However, especially, for the AAAL members who were not able to attend this year’s conference, as the AAALetter Editor, I feel fortunate to have had an opportunity to ask a few questions to Suresh whose answers I can share with the entire AAAL membership in this issue.  It is a way to bring a little bit of Suresh to each of you reading this piece.  As a member of diverse background who is first-generation, I wanted to reach out to him for guidance that I anticipated would resonate with so many of us.  As a colleague, I wanted to ask questions that would continue to motivate us to shape the lives of so many in our field and profession.  Thus, the questions below were intended to seek his advice so that we can remind ourselves of what we can accomplish or help others accomplish under very challenging circumstances.  I invite you to read this brief, but incredibly rich exchange:

  1. Fabiola:  As an established leader in applied linguistics, many of us in the organization and profession are familiar with your work and your professional service.  Who comes to mind as the greatest source of inspiration and/or motivation behind your work?

    --I guess I am a bit atypical in not having strong and lasting mentors.  Starting as a scholar in Sri Lanka, I had many spiritual and social leaders to look up to.  But they were not networked with scholars or publications in the West to be able to be help me in my academic work.  Secondly, I was moving frequently between Sri Lanka, US, and other locations, often under stressful conditions of war and exile, that I didn’t have the stability to establish ongoing relationships with other scholars or mentors.  Though I had good dissertation advisors in Austin, Texas, where I did my doctorate, I soon out grew their specializations with more diverse academic interests.  They couldn’t mentor me in my widening academic pursuits.

    However, this lack of influential mentors turned out to be a blessing in disguise.  I learned not to look at one particular theory, school, or model as authoritative.  I developed the independence to move intellectually to wherever my research and scholarship led me.  This doesn’t mean that I don’t depend on others for influence.  Actually, I look for inspiration beyond a handful of authoritative figures.  I enjoy talking to everyone and learning from them, including my students.  I consider every interaction as a learning opportunity.  In fact, I am easily influenced!  I admire what everyone is doing in their areas of interest.  However, I always discipline myself to reflect on these influences to consider how I can integrate their thinking and scholarship into my own projects in a critical and balanced way.  Sometimes, I am not shy to admit that my previous thinking and publications might be wrong in relation to what other scholars find in their ongoing research.  I am happy to move along with new findings and realizations.

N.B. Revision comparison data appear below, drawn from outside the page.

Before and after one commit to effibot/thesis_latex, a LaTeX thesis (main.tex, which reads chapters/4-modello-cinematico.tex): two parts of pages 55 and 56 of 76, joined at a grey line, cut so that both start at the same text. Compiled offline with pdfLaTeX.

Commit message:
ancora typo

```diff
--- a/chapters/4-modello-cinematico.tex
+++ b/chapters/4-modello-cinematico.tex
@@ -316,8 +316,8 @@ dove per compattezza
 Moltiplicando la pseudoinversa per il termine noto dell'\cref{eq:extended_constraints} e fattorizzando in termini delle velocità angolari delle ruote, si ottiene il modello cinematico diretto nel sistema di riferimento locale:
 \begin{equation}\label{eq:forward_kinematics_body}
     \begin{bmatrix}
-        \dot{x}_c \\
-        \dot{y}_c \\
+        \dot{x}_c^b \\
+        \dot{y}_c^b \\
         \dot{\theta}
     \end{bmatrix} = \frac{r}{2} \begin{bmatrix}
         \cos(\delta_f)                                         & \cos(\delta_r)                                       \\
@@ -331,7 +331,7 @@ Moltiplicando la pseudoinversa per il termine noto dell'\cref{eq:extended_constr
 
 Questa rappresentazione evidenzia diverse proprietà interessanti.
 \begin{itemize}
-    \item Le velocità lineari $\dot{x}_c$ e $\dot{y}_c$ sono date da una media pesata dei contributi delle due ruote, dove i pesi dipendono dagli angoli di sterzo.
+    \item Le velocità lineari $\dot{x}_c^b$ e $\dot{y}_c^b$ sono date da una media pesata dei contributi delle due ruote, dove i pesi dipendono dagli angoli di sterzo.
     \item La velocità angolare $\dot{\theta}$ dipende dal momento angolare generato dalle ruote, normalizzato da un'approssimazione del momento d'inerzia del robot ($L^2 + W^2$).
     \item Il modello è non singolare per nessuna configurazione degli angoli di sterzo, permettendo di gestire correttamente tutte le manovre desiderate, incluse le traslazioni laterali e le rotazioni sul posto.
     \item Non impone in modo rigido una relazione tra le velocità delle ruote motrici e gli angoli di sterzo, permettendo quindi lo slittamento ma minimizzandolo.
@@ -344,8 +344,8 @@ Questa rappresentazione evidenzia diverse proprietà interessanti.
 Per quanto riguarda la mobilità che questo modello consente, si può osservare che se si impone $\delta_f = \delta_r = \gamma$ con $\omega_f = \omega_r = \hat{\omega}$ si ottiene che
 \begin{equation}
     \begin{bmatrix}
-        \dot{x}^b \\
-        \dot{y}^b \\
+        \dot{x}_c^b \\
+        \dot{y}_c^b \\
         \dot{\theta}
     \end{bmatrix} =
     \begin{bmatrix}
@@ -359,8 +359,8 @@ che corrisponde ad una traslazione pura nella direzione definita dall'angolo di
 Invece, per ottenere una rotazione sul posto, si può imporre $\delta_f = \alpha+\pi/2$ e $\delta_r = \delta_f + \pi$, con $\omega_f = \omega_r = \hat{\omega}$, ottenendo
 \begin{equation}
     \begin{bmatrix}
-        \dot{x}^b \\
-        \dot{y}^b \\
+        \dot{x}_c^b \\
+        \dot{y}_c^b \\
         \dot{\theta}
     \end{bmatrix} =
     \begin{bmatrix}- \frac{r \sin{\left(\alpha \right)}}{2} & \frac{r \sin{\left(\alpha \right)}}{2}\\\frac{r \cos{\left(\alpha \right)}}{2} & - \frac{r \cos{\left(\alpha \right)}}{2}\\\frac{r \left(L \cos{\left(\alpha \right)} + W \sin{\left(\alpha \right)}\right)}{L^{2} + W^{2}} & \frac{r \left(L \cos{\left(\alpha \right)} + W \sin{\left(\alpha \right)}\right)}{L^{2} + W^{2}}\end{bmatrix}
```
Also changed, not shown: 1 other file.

  2. Fabiola--For diverse reasons, you are an inspiration to many of us who have followed you across the years and are fascinated with your professional journey and personal story.  What advice would you offer to novice scholars who want to make a difference in the field of applied linguistics?  What would you say if they were to ask you:  “Where does one begin?”

    I am thankful to my upbringing in Sri Lanka, a poor and conflict-ridden country in the remote Indian Ocean.  Though this setting is far from academic centers in the West, it shaped me in many ways.  The context of poverty and underdevelopment helps scholars there to see academic work and knowledge as tied to improving living conditions for ordinary people.  We don’t appreciate knowledge for the sake of knowledge, or research for the sake of personal or institutional promotion.  That’s a luxury we can’t afford. The free education provided to everyone and the sponsorship of schools and educators from public funds have made us realize that we have to give back to the community through our knowledge.  This motivation provides a critical edge to my teaching and research.  Since I tie my scholarship to improving conditions for students, colleagues, and local communities, I never tire of working.  I am also not easily disappointed by academic failure, because I see all my effort as contributing to social change in small and ongoing ways.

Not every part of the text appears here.